This is another one of those LONG overdue re-releases, and also being the first ever compiling the complete works of these Glasgowian beatsters.
All it took was an enthusiastic fan, which happens to be the younger soul mate Lenny Helsing of The Thanes, Alan Mair of The Beatstalkers himself, as well as the invaluable archive of his own mum.
Released on Alan’s own Ika label, the package happens to be of the highest quality, complete with the 24-page (!) booklet, as it’s being done by the likes of Sanctuary, which is where it should’ve been released on after all, if there’s any justice left in the world.

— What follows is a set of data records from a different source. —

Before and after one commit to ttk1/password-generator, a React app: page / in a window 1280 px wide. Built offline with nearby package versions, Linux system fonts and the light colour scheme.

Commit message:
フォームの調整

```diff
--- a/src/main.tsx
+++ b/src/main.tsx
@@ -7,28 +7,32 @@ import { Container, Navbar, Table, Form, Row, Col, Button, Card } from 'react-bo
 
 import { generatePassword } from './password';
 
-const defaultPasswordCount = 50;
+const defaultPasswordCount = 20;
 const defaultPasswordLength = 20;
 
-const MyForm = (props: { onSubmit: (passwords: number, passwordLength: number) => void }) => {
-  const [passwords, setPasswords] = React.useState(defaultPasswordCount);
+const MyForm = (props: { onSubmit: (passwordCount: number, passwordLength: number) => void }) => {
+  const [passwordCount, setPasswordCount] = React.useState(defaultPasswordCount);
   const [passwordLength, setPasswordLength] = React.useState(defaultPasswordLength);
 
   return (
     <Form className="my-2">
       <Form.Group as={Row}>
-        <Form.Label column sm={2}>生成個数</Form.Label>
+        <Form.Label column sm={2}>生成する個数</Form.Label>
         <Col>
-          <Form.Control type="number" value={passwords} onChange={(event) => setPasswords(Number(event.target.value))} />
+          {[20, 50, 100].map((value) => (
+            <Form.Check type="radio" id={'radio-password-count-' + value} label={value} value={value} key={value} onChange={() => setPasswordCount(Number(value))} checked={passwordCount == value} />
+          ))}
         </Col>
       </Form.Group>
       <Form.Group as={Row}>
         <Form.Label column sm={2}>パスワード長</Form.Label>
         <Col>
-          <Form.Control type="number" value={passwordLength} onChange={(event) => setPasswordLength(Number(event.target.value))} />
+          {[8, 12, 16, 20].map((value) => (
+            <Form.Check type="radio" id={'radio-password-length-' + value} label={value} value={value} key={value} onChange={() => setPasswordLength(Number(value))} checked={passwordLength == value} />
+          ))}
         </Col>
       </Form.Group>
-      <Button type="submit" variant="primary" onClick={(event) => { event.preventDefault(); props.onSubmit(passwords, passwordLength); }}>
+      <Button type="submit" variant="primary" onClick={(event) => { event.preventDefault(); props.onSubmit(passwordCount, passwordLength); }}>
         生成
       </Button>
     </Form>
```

Anyway, even though it may lack the promotional campaign of the label such as the above, it’s good to have it around, proving that besides the full-on mod outlook, complete with the tartan hipsters, they really had more to offer, deserving a more significant place on the ‘60s beat map.
What they’re being remembered the most for, were the riots they were causing in their homeland, which were supposed to be near the Beatlemaniacal level, as well as the pair of fuzzy beat stompers (Ev’rybody’s Talkin ‘Bout My Baby and You’d Better Get A Better Hold On) defining the freakbeat genre.
Besides these, there was more of the Donnie Lennox’s soulful howl exploitation in a couple of blueyed soul numbers such as Mr. Disappointed (which the group itself, surprisingly, wasn’t particularly fond of), before they started to follow the “signs of the times” with the flower-powered vibes of Rain Coloured Roses.
Or the three Bowie-written tunes (they were sharing the same manager), of which the only one that really stands out is the quirky sounding Move-ment Silver Tree Top School For Boys, which was paired for a single release with the only self-written piece of popsike Sugar Chocolate Machine.
A special notice must be taken of their super-cool choice of the cover song for their last single release in 1969, The Action’s then-unreleased Rolled Gold-outtake Little Boy, which they deliver in a slightly slowed down, almost Vanilla-flavoured psychedelicate way.
As a bonus, besides all the single sides, there’s also a pair of raw-sounding bluesy ’63 demos, making it a full-circle from the beginning to the end of the decade.
[Released by Ika 2005]